=== Work required ===
All lines of the listing that contain "changed" should be shown in full.

=== Supplied data ===
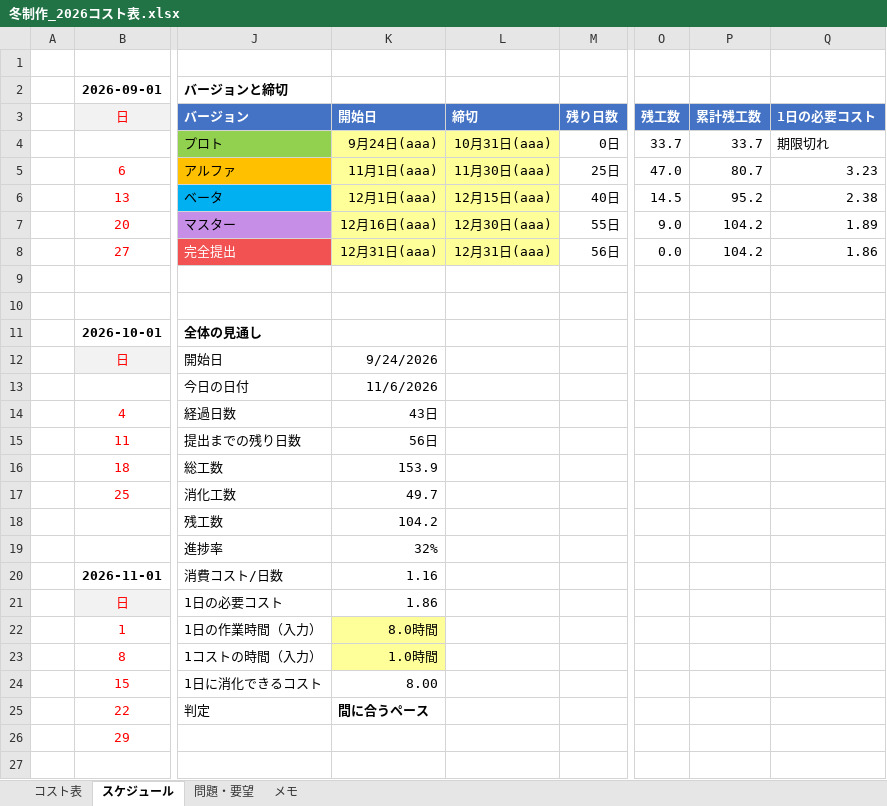
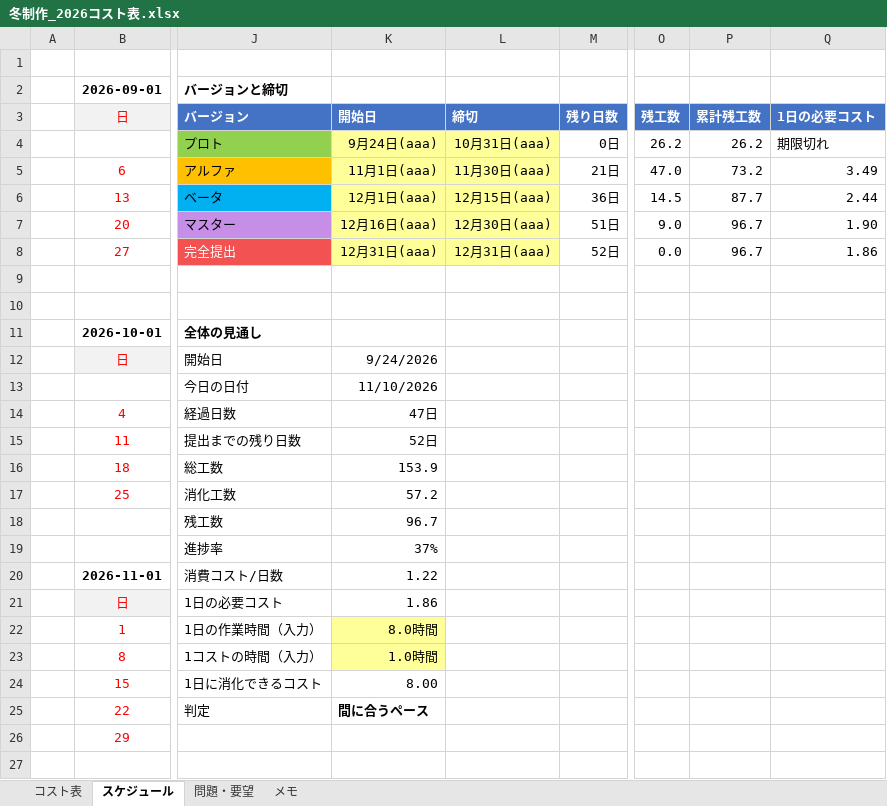
Before and after one commit to hakutokawanami/2026_winter, an Excel workbook: winterGame2026/冬制作_2026コスト表.xlsx, sheet スケジュール, drawn as a sheet; only a part is shown, gaps mark what is left out; values as stored, in another font and other column widths than the file's, no borders; conditional formats not drawn; the diff names each change by its address in the sheet, - before the commit and + after, or states it on an @@ line.

```diff
--- a/winterGame2026/冬制作_2026コスト表.xlsx (sheet スケジュール)
+++ b/winterGame2026/冬制作_2026コスト表.xlsx (sheet スケジュール)
-O4 (残工数): 33.7
+O4 (残工数): 26.2
-P4 (累計残工数): 33.7
+P4 (累計残工数): 26.2
-M5 (残り日数): 25日
+M5 (残り日数): 21日
-P5 (累計残工数): 80.7
+P5 (累計残工数): 73.2
-Q5 (1日の必要コスト): 3.23
+Q5 (1日の必要コスト): 3.49
-M6 (残り日数): 40日
+M6 (残り日数): 36日
-P6 (累計残工数): 95.2
+P6 (累計残工数): 87.7
-Q6 (1日の必要コスト): 2.38
+Q6 (1日の必要コスト): 2.44
-M7 (残り日数): 55日
+M7 (残り日数): 51日
-P7:P8 (累計残工数): 104.2
+P7:P8 (累計残工数): 96.7
-Q7 (1日の必要コスト): 1.89
+Q7 (1日の必要コスト): 1.90
-M8 (残り日数): 56日
+M8 (残り日数): 52日
-K13 (開始日): 11/6/2026
+K13 (開始日): 11/10/2026
-K14 (開始日): 43日
+K14 (開始日): 47日
-K15 (開始日): 56日
+K15 (開始日): 52日
-K17 (開始日): 49.7
+K17 (開始日): 57.2
-K18 (開始日): 104.2
+K18 (開始日): 96.7
-K19 (開始日): 32%
+K19 (開始日): 37%
-K20 (開始日): 1.16
+K20 (開始日): 1.22
```
Also changed, not shown: sheet コスト表.
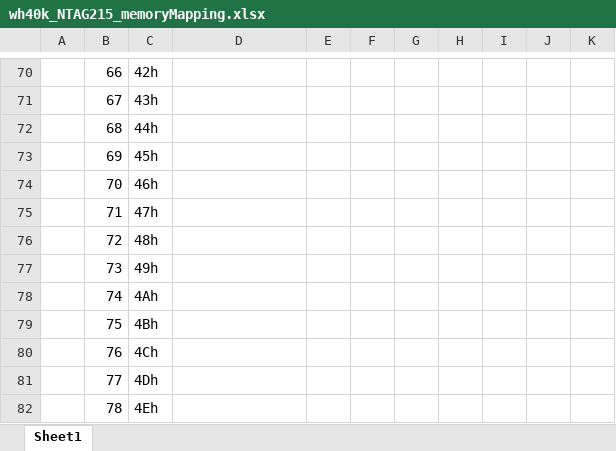
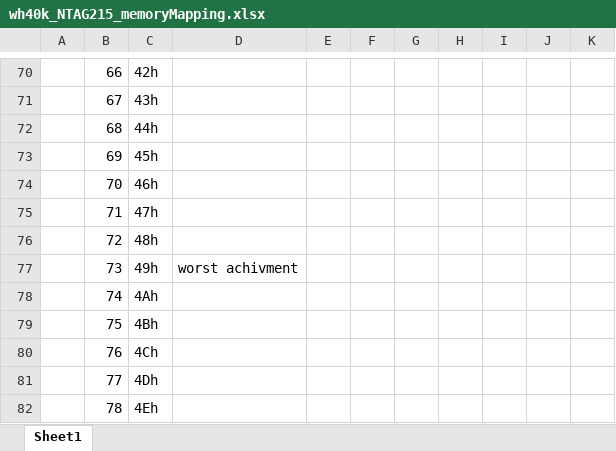
Before and after one commit to BryanWelburn04/wh40k_nfc, an Excel workbook: wh40k_NTAG215_memoryMapping.xlsx, sheet Sheet1, drawn as a sheet; only a part is shown, gaps mark what is left out; values as stored, in another font and other column widths than the file's, no cell formats; charts and pictures not drawn; the diff covers the shown part only; the diff names each change by its address in the sheet, - before the commit and + after, or states it on an @@ line.

```diff
--- a/wh40k_NTAG215_memoryMapping.xlsx (sheet Sheet1)
+++ b/wh40k_NTAG215_memoryMapping.xlsx (sheet Sheet1)
-D77: (empty)
+D77: worst achivment
```
Also changed, not shown: 38 edited cells elsewhere in this sheet, cell formats, 8 other files.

=== Solution ===
Also changed, not shown: sheet コスト表.
Also changed, not shown: 38 edited cells elsewhere in this sheet, cell formats, 8 other files.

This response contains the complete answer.